Other traders recount their experiences
Mrs. Rahamatu Mahamnadu who sells grains of corn, millet, maize, soya beans and sesame seeds among other things in the market said she got the news at about 2am and immediately mobilised rescue efforts aimed at salvaging some of her wares. But by the time the fire was put off, she had lost 20 bags of grains, 15 basins of yam flour as well one and a half bags of cassava among other stuffs worth over N500, 000
Also speaking, Mrs. Shamsiya Ibrahim, mother of six said she lost 30 bags of grains as well as five bags of cassava flour while Mama Ladi Isa, mother of seven said she lost goods worth over N2 million in the incident.
Mama Maimuna Gambo, mother of ten children could not control her emotion as she burst into tears when she got to her shop and saw the wreckage that was left of her labour of many years. She told our correspondent amid torrents of tears that she lost all 100 bags of grains that were just delivered to her a few days before the New Year.
Emmanuel Okoli whose mother, Juliana, lost 25 bags of Guinea corn to the angry flame disclosed that his mother is seriously heartbroken following the incident. While other traders were able to salvage a few of their things, he lamented that by the time they got the news and came to market, nothing was left of their goods.
Comments on the cause of the fire and rescue efforts
What was the cause of the fire? Nobody seemed to know for now, or to care. Chairman, Traders Association of the market, Suleiman Hassan who lamented the losses incurred by his members said that it was too early to really say the real cause of the fire, positing that investigation into the matter had already commenced.
He added that the security men who keep watch over the market at night would be interrogated to know what caused the fire. He stressed that until this is done, whatever anyone says about the cause of the fire would be mere speculation.
When contacted to speak on the matter, the Assistant Chief Fire Officer, Doo Shave, explained that the Fire Service received a call from one of the affected traders around 2am and quickly mobilised its fire trucks to the scene and eventually put the fire under control around 5am.

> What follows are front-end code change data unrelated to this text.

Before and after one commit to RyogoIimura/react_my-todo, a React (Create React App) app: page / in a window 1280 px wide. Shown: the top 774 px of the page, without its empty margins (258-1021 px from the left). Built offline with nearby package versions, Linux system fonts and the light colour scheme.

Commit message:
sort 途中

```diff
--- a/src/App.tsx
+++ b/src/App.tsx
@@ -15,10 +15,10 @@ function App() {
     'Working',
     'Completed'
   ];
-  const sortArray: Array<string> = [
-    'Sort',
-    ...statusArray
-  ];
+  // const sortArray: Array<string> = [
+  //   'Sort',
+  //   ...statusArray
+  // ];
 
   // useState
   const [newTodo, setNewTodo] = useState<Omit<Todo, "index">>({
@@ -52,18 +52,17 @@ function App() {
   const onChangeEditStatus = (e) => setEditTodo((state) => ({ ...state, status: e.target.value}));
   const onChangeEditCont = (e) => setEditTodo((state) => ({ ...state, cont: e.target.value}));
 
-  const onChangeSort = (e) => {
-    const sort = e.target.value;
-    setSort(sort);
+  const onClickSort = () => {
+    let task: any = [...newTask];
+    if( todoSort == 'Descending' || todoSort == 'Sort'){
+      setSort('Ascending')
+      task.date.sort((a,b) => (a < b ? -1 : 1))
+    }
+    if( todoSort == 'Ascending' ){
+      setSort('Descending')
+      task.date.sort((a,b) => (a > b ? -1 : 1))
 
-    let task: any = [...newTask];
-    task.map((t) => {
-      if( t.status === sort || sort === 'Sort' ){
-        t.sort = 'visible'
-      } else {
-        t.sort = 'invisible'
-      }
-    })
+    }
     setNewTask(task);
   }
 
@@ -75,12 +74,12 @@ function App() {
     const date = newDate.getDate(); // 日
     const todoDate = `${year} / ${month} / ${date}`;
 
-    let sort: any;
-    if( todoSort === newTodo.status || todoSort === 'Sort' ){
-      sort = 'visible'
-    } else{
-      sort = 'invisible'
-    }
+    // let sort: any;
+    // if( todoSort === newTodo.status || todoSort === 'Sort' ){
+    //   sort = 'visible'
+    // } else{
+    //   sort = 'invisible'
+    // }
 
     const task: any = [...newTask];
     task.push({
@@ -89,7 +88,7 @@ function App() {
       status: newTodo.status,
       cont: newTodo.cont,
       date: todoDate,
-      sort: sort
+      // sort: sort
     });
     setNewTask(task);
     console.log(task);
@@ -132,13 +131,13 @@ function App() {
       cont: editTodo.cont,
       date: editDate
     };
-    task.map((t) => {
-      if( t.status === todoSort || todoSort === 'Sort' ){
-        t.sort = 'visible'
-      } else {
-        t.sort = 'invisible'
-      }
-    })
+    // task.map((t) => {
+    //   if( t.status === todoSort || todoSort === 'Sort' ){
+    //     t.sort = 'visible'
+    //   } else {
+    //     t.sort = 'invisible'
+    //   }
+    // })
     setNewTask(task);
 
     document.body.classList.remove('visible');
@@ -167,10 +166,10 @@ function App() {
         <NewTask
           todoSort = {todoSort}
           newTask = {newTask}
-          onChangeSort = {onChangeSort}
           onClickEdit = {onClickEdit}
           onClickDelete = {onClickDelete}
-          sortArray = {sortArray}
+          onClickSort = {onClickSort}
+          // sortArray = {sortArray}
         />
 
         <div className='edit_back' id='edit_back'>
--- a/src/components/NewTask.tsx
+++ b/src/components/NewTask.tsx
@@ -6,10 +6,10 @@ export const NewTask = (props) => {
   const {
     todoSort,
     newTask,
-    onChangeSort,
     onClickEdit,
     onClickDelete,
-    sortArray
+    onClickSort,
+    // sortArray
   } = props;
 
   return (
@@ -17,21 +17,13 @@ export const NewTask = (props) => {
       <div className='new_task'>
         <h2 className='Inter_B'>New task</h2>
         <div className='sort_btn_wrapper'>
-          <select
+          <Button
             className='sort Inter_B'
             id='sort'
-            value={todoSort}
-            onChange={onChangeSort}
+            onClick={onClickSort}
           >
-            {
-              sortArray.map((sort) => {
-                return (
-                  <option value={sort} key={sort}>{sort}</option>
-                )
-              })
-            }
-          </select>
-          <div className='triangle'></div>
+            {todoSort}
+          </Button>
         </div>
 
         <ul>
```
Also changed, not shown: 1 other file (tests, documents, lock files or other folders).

While insisting that the State Fire Service unit is now well equipped to fight fire incidences especially within the state capital, Shave, however, maintained that the unit would need smoke detector to better respond swiftly to incidences of fire in the state.
“We have five functional trucks in the state now,” he said. “We did not arrive late because we got there as soon as the incident was reported to us. We do not have smoke detectors for now, so we depend on information from members of the public. In this case, the fire incidence was reported to us at about 2am. In fact, it was a running call we received because it was one of those who were affected that rushed to our office at 2am to report the matter and within ten minutes we mobilized to the scene.”
A governor’s kind gestures
Governor Samuel Ortom who visited the scene of the incident on Wednesday morning made a donation of thirty million naira to victims of the inferno as an interim measure to cushion the effect of the disaster. The governor who announced the donation when he visited the market for an on-the-spot assessment of damages caused by the disaster also explained that a committee would be constituted to ascertain the remote and immediate causes of the disaster and actual damage caused and other challenges in the market for adequate government’s intervention.
While sympathising with the victims, Governor Ortom also directed that security be beefed up in the market to ensure that hoodlums do not take undue advantage to loot, even as he described the market as strategic to people of the state. He regretted that cases of fire disasters in market places were recorded twice only in Gboko market last year, pointing out that adequate measures would be taken to forestall future occurrences of such disasters.